- _Requirement_: Please give the number of lines in the entries below that hold "ascending", with no other words.

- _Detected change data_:
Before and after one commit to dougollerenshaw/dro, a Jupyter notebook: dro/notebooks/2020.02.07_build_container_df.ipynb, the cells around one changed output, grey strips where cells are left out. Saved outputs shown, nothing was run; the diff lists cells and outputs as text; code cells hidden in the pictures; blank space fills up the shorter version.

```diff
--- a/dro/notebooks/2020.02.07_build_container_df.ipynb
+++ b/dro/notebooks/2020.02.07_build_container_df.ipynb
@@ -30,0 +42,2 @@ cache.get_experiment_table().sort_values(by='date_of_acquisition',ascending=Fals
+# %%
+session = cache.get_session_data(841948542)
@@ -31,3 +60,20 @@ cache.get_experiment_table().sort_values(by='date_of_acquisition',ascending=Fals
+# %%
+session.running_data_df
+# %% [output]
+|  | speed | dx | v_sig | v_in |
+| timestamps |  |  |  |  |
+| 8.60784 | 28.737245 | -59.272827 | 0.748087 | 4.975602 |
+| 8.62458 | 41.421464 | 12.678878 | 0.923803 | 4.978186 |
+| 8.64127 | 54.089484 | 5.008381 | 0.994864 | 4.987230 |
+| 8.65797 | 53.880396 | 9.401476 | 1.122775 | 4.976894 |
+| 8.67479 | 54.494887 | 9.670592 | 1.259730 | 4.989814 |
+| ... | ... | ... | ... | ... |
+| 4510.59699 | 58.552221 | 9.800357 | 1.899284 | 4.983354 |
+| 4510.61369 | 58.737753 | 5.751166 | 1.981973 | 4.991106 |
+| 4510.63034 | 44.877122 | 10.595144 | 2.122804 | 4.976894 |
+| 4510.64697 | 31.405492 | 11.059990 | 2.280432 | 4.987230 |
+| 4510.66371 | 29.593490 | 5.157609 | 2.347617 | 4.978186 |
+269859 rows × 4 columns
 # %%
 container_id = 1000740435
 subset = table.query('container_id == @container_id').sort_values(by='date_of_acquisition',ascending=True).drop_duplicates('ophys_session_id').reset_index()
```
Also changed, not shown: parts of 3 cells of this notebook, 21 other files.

- _Exercise result_: 3